It is a wheel lock hunting style musket with a trapdoor type breech. A spring loaded latch allows the breechblock to pivot out the side of the barrel, after which a handmade steel combustion chamber (cartridge case) can be inserted into the breech. This case would be preloaded with powder and ball, and has an indexing pin to align its flash hole with the hole in the barrel leading to the pan. After firing, the case is easily removed and replaced, allowing for quite rapid repeat firing.
The gun is also built with a double set trigger and both front and rear sights (not necessarily typical on guns of this time period). Clearly the original owner was someone who appreciated marksmanship!
Real & Reproduction Wheellock Pistols: https://www.youtube.com/watch?v=Zp6CjU_eS2k
Ornate Saxon Double-Barrel Wheellock: https://www.youtube.com/watch?v=TfeusAG1oTQ
Ferguson Breechloading Flintlock: https://www.youtube.com/watch?v=5ODhQmE2OqY
Collier Flintlock Revolvers: https://www.youtube.com/watch?v=i9Km5KaeO7I
At Forgotten Weapons I think the most interesting guns out there are the most obscure ones. I try to search out experimental and prototype weapons and show you how they work, in addition to more conventional guns that you may not have heard of before. You’re much more likely to find a video on the Cei Rigotti or Webley-Fosbery here than an AR or Glock.
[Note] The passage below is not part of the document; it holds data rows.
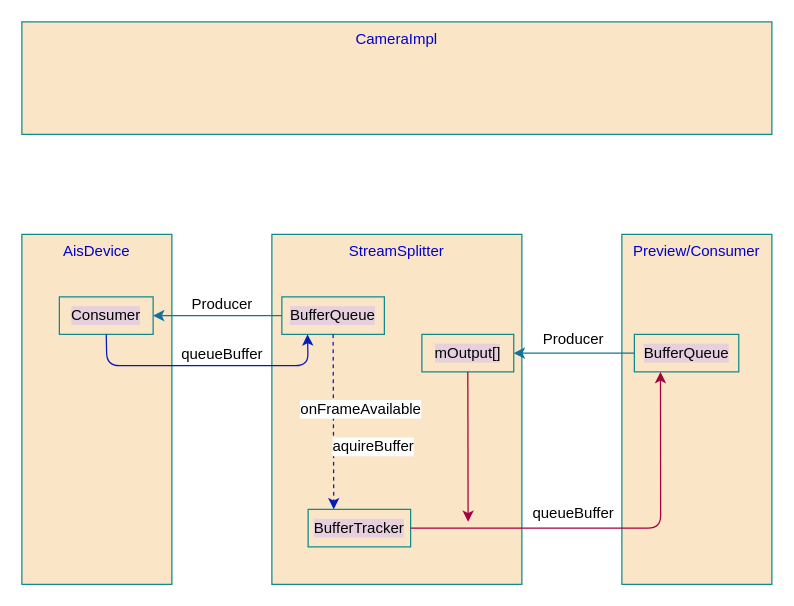
Earlier version of the draw.io diagram page "Camera3StreamSplitter" (2 of 3) of camera.drawio (milk1990/AndFix). Source tidied: cells renumbered, new cells numbered last; positions are measured from the earlier drawing's top-left corner, leaving out a move shared by most shapes. Both pictures are drawn from the tidied source at 125%, with x=0, y=0 at pixel (21, 21).
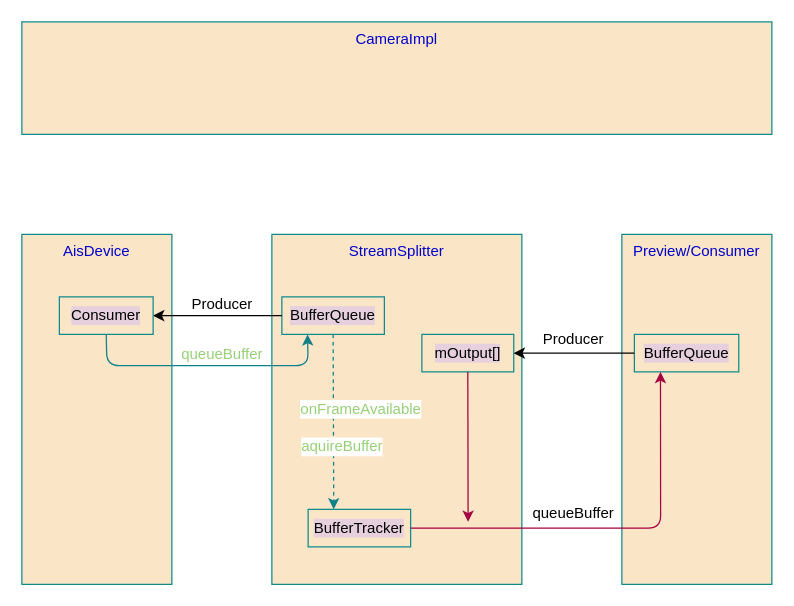
After the change.

The change refers to these unchanged cells:
```xml
<mxCell id="6" value="BufferQueue" style="rounded=0;whiteSpace=wrap;html=1;labelBackgroundColor=#E6D0DE;sketch=0;fontSize=12;fontColor=#000000;strokeColor=#0F8B8D;fillColor=#FAE5C7;" parent="1" vertex="1">
  <mxGeometry x="208" y="220" width="82" height="30" as="geometry" />
</mxCell>
<mxCell id="9" value="Consumer" style="rounded=0;whiteSpace=wrap;html=1;labelBackgroundColor=#E6D0DE;sketch=0;fontSize=12;fontColor=#000000;strokeColor=#0F8B8D;fillColor=#FAE5C7;" parent="1" vertex="1">
  <mxGeometry x="30" y="220" width="75" height="30" as="geometry" />
</mxCell>
<mxCell id="12" value="BufferQueue" style="rounded=0;whiteSpace=wrap;html=1;labelBackgroundColor=#E6D0DE;sketch=0;fontSize=12;fontColor=#000000;strokeColor=#0F8B8D;fillColor=#FAE5C7;" parent="1" vertex="1">
  <mxGeometry x="490" y="250" width="83.5" height="30" as="geometry" />
</mxCell>
<mxCell id="13" value="mOutput[]" style="rounded=0;whiteSpace=wrap;html=1;labelBackgroundColor=#E6D0DE;sketch=0;fontSize=12;fontColor=#000000;strokeColor=#0F8B8D;fillColor=#FAE5C7;" parent="1" vertex="1">
  <mxGeometry x="320" y="250" width="73.5" height="30" as="geometry" />
</mxCell>
<mxCell id="16" value="BufferTracker" style="rounded=0;whiteSpace=wrap;html=1;labelBackgroundColor=#E6D0DE;sketch=0;fontSize=12;fontColor=#000000;strokeColor=#0F8B8D;fillColor=#FAE5C7;" parent="1" vertex="1">
  <mxGeometry x="229" y="390" width="82" height="30" as="geometry" />
</mxCell>
```

Diff of the diagram source:
```diff
@@
-    <mxCell id="7" style="endArrow=classic;html=1;rounded=1;sketch=0;fontSize=12;fontColor=#000000;strokeColor=#10739e;fillColor=#b1ddf0;curved=0;exitX=0;exitY=0.5;exitDx=0;exitDy=0;entryX=1;entryY=0.5;entryDx=0;entryDy=0;" parent="1" edge="1" source="6" target="9">
+    <mxCell id="7" style="endArrow=classic;html=1;rounded=1;sketch=0;fontSize=12;fontColor=#000000;strokeColor=#000000;fillColor=#b1ddf0;curved=0;exitX=0;exitY=0.5;exitDx=0;exitDy=0;entryX=1;entryY=0.5;entryDx=0;entryDy=0;" parent="1" edge="1" source="6" target="9">
       <mxGeometry relative="1" as="geometry" />
     </mxCell>
@@
-    <mxCell id="10" style="endArrow=classic;html=1;rounded=1;sketch=0;fontSize=12;fontColor=#000000;strokeColor=#001DBC;fillColor=#0050ef;curved=0;exitX=0.5;exitY=1;exitDx=0;exitDy=0;entryX=0.25;entryY=1;entryDx=0;entryDy=0;" parent="1" edge="1" source="9" target="6">
+    <mxCell id="10" style="endArrow=classic;html=1;rounded=1;sketch=0;fontSize=12;fontColor=#000000;strokeColor=#0e8088;fillColor=#b0e3e6;curved=0;exitX=0.5;exitY=1;exitDx=0;exitDy=0;entryX=0.25;entryY=1;entryDx=0;entryDy=0;" parent="1" edge="1" source="9" target="6">
       <mxGeometry relative="1" as="geometry">
         <Array as="points">
           <mxPoint x="68" y="275" />
           <mxPoint x="229" y="275" />
         </Array>
       </mxGeometry>
     </mxCell>
-    <mxCell id="11" value="queueBuffer" style="edgeLabel;html=1;align=center;verticalAlign=middle;fontSize=12;fontColor=#000000;" parent="10" vertex="1">
+    <mxCell id="11" value="queueBuffer" style="edgeLabel;html=1;align=center;verticalAlign=middle;fontSize=12;fontColor=#97D077;" parent="10" vertex="1">
       <mxGeometry x="-0.09" relative="1" as="geometry">
         <mxPoint x="21" y="-10" as="offset" />
       </mxGeometry>
     </mxCell>
@@
-    <mxCell id="14" style="endArrow=classic;html=1;rounded=1;sketch=0;fontSize=12;fontColor=#000000;strokeColor=#10739e;fillColor=#b1ddf0;curved=0;exitX=0;exitY=0.5;exitDx=0;exitDy=0;entryX=1;entryY=0.5;entryDx=0;entryDy=0;" parent="1" edge="1" source="12" target="13">
+    <mxCell id="14" style="endArrow=classic;html=1;rounded=1;sketch=0;fontSize=12;fontColor=#000000;strokeColor=#000000;fillColor=#b1ddf0;curved=0;exitX=0;exitY=0.5;exitDx=0;exitDy=0;entryX=1;entryY=0.5;entryDx=0;entryDy=0;" parent="1" edge="1" source="12" target="13">
       <mxGeometry relative="1" as="geometry" />
     </mxCell>
@@
-    <mxCell id="17" style="endArrow=classic;html=1;rounded=1;sketch=0;fontSize=12;fontColor=#000000;strokeColor=#001DBC;fillColor=#0050ef;curved=0;exitX=0.5;exitY=1;exitDx=0;exitDy=0;entryX=0.25;entryY=0;entryDx=0;entryDy=0;dashed=1;" parent="1" edge="1" target="16">
+    <mxCell id="17" style="endArrow=classic;html=1;rounded=1;sketch=0;fontSize=12;fontColor=#000000;strokeColor=#0e8088;fillColor=#b0e3e6;curved=0;exitX=0.5;exitY=1;exitDx=0;exitDy=0;entryX=0.25;entryY=0;entryDx=0;entryDy=0;dashed=1;" parent="1" edge="1" target="16">
       <mxGeometry relative="1" as="geometry">
         <mxPoint x="249" y="250" as="sourcePoint" />
       </mxGeometry>
     </mxCell>
-    <mxCell id="18" value="onFrameAvailable" style="edgeLabel;html=1;align=center;verticalAlign=middle;fontSize=12;fontColor=#000000;" parent="17" vertex="1">
+    <mxCell id="18" value="onFrameAvailable" style="edgeLabel;html=1;align=center;verticalAlign=middle;fontSize=12;fontColor=#97D077;" parent="17" vertex="1">
       <mxGeometry x="0.17" y="1" relative="1" as="geometry">
         <mxPoint x="20" y="-22" as="offset" />
       </mxGeometry>
     </mxCell>
-    <mxCell id="19" value="aquireBuffer" style="edgeLabel;html=1;align=center;verticalAlign=middle;fontSize=12;fontColor=#000000;" parent="17" vertex="1">
+    <mxCell id="19" value="aquireBuffer" style="edgeLabel;html=1;align=center;verticalAlign=middle;fontSize=12;fontColor=#97D077;" parent="17" vertex="1">
       <mxGeometry x="0.38" relative="1" as="geometry">
-        <mxPoint x="31" y="-7" as="offset" />
+        <mxPoint x="6" y="-7" as="offset" />
       </mxGeometry>
     </mxCell>
```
So, do you want to learn about something new today? Then stick around!